*What to produce:* The lines to copy are those in the records below that hold the word "label".

--------------------------------

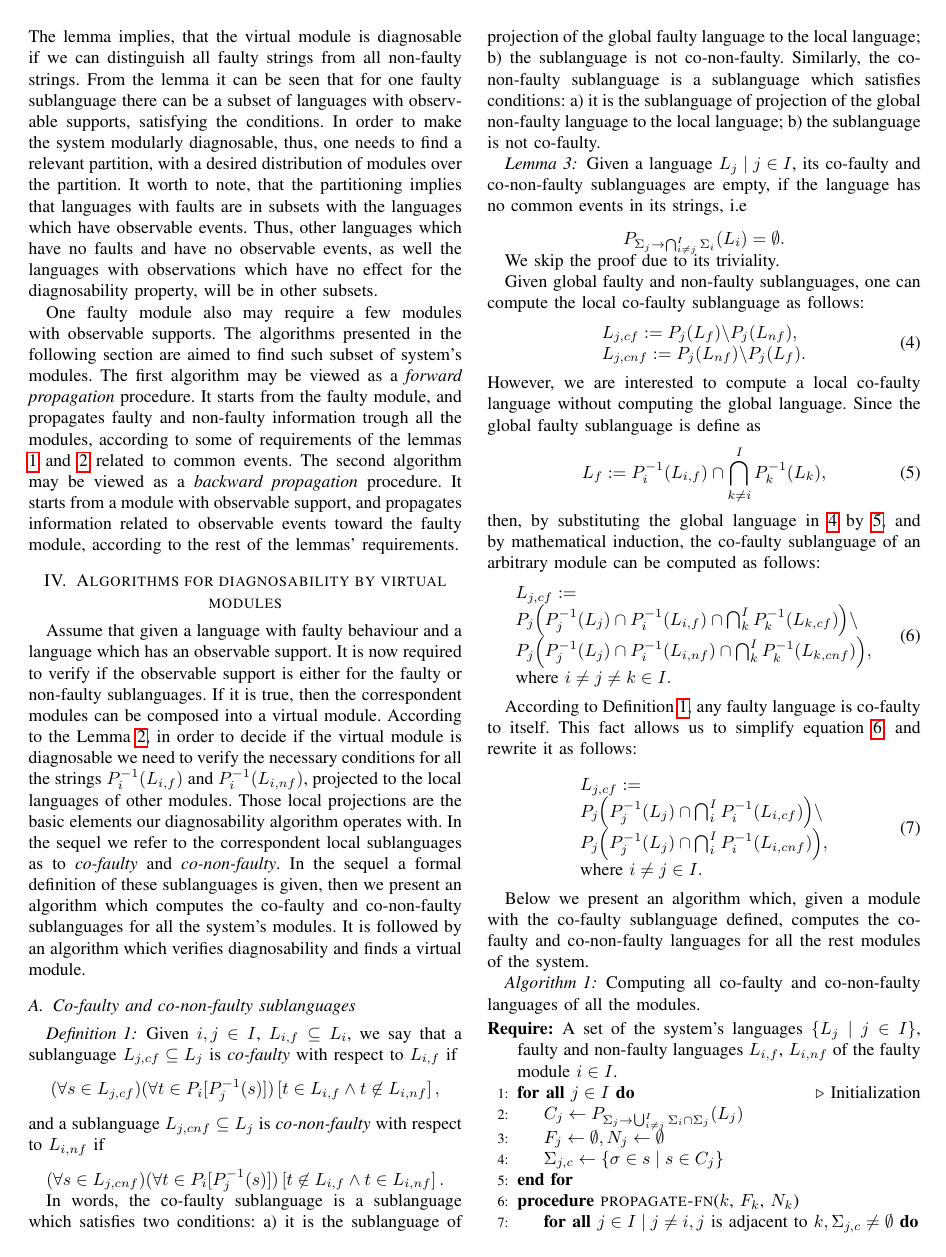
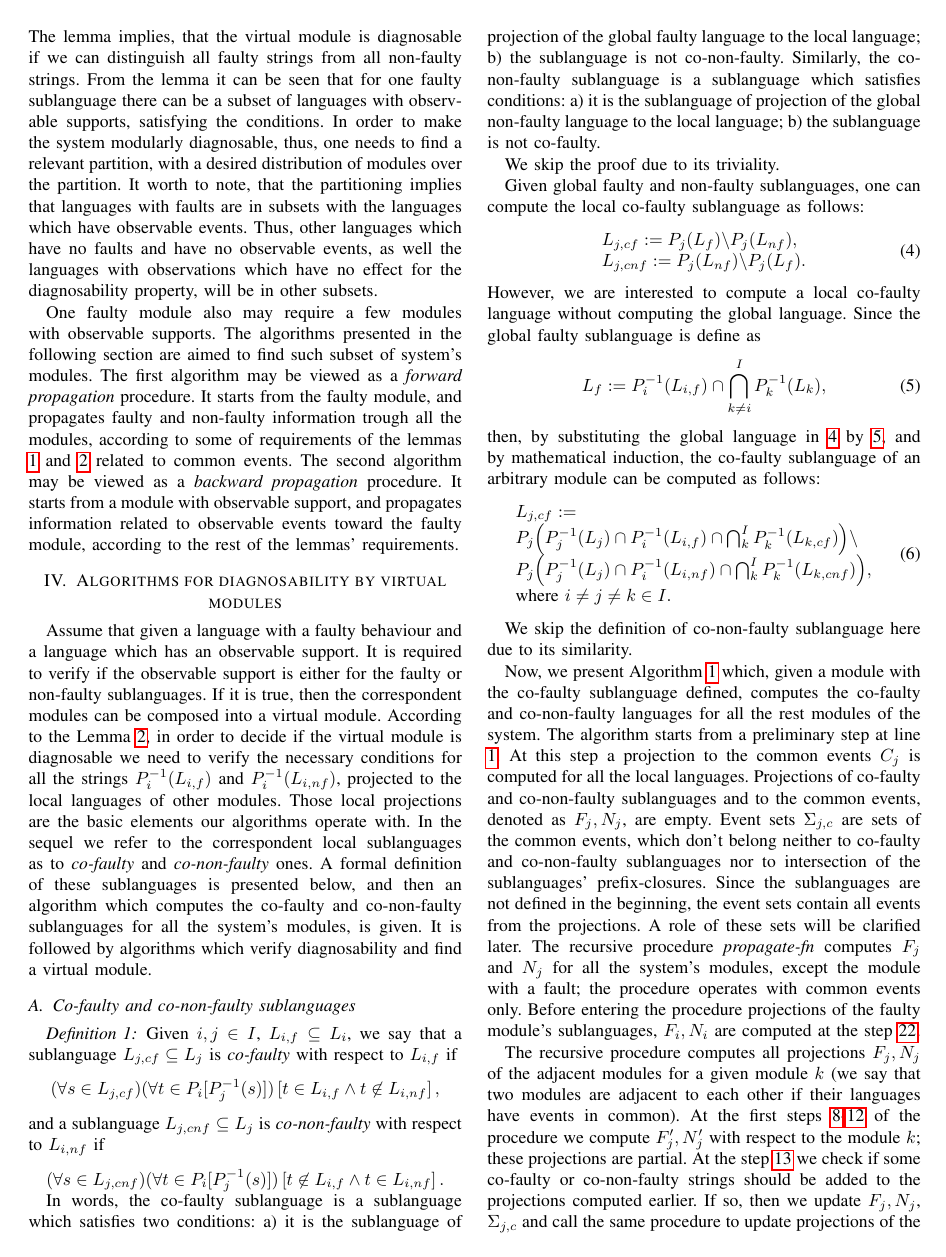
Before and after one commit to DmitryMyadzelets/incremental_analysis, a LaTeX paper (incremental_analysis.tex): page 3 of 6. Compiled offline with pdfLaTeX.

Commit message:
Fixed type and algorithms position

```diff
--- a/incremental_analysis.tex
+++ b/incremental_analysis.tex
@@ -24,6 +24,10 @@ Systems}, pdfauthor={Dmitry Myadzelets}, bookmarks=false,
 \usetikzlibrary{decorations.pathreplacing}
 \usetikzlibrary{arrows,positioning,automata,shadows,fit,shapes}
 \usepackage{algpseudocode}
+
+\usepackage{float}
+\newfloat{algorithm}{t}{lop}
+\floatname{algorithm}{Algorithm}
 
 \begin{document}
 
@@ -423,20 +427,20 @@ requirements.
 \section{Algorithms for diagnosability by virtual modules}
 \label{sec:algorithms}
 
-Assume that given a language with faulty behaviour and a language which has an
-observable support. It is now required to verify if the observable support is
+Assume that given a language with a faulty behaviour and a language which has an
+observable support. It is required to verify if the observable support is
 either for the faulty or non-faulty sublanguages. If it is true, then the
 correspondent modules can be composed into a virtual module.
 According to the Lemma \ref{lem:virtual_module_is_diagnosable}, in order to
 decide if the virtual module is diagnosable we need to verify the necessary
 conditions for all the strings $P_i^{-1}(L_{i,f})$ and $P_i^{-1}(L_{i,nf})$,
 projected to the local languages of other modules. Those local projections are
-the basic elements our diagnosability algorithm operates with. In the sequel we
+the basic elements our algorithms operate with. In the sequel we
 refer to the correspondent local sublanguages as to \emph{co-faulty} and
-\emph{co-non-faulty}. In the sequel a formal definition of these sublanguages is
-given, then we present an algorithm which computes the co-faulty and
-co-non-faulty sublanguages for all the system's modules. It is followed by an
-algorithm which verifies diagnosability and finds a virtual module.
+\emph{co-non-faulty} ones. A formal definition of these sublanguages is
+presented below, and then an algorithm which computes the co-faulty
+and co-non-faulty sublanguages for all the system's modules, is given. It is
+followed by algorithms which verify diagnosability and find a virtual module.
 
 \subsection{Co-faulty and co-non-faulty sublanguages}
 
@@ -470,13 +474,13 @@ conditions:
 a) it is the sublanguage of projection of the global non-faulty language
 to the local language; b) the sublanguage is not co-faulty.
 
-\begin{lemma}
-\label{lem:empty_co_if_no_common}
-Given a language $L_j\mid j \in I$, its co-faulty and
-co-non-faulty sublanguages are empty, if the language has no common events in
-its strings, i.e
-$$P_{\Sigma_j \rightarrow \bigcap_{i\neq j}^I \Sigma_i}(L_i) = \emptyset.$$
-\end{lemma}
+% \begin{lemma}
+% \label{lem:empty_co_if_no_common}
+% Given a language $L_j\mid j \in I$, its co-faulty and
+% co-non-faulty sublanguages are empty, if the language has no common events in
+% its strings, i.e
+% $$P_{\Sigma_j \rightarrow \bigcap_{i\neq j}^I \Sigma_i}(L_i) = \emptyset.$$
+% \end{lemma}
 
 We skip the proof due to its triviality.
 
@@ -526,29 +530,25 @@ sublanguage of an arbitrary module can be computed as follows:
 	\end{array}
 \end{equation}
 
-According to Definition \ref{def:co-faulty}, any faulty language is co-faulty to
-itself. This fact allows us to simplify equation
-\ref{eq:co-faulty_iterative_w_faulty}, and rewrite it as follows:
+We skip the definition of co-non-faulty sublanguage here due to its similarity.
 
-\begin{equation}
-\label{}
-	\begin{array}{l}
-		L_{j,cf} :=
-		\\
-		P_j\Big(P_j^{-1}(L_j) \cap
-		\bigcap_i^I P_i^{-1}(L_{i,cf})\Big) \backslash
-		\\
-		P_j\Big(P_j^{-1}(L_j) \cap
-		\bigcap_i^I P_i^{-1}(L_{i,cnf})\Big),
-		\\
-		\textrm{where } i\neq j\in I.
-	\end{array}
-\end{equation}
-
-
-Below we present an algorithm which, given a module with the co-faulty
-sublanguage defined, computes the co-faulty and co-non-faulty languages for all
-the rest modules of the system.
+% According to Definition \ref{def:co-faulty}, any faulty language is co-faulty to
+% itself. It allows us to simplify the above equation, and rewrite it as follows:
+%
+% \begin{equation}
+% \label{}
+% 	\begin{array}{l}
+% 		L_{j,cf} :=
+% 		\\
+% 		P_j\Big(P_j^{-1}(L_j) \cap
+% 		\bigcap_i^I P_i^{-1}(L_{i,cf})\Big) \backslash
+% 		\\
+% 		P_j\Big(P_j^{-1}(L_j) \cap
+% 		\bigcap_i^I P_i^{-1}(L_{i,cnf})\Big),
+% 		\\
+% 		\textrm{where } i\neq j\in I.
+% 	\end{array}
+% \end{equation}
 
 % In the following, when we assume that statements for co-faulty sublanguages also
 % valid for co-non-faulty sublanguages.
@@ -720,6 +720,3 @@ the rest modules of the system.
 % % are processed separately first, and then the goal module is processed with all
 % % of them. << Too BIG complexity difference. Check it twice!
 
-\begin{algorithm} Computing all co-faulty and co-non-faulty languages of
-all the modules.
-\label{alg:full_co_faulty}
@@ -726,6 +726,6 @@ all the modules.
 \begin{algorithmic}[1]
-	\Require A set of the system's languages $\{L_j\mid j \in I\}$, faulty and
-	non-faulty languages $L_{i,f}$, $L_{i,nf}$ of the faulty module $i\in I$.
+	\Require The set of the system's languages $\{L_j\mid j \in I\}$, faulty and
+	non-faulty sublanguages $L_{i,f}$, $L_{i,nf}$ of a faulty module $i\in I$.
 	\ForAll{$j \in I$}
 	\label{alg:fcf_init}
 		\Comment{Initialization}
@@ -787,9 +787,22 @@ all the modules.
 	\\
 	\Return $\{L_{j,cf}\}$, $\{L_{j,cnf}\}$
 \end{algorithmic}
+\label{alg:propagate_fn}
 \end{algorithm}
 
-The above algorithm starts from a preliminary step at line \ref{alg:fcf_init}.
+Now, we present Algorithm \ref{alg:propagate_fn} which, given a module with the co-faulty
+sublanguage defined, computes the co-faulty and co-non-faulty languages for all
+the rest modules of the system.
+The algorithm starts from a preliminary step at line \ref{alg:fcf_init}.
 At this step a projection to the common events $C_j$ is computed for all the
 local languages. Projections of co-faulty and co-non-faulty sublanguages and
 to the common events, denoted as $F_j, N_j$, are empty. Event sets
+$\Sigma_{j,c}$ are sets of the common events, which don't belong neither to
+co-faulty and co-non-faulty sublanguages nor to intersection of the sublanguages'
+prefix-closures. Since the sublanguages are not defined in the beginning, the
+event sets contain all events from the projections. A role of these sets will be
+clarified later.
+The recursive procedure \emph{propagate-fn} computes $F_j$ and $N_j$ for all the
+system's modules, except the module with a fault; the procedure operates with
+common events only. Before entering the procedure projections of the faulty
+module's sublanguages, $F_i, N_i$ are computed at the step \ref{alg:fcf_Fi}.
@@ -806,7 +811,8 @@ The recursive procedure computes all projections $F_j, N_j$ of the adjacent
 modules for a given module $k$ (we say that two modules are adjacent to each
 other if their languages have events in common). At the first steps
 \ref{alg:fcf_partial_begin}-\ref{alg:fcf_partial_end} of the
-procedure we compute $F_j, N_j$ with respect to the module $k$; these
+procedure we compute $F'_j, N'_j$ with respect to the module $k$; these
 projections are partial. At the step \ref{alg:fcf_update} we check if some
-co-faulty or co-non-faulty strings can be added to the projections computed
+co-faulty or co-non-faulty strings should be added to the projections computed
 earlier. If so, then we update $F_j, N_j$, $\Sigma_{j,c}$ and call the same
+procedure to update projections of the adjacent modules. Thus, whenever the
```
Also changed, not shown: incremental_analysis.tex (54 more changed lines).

--------------------------------

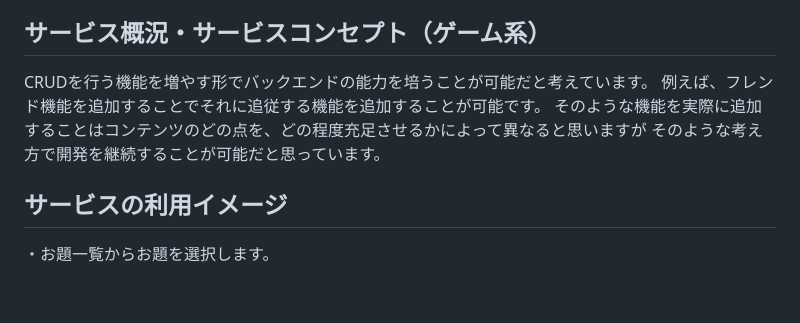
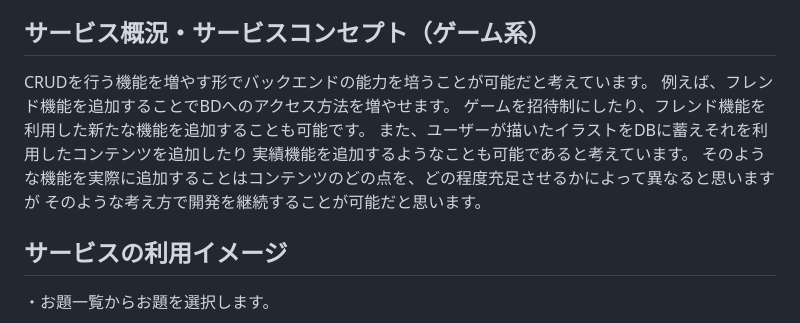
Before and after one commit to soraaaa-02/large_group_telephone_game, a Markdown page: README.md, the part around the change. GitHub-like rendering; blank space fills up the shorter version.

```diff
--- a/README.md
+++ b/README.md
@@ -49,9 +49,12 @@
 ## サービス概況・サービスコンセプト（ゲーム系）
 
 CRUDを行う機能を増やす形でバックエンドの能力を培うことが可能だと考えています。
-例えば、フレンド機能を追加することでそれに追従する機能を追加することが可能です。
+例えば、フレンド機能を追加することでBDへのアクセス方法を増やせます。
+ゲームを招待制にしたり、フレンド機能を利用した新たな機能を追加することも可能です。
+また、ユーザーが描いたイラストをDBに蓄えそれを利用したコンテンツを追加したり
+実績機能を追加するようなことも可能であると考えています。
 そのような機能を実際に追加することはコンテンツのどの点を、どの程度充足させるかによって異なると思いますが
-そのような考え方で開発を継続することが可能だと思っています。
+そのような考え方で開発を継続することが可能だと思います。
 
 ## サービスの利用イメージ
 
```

--------------------------------

*Response to this task:*
 \label{sec:algorithms}
-\label{lem:empty_co_if_no_common}
+% \label{lem:empty_co_if_no_common}
-\label{}
+% \label{}
-\label{alg:full_co_faulty}
 	\label{alg:fcf_init}
+\label{alg:propagate_fn}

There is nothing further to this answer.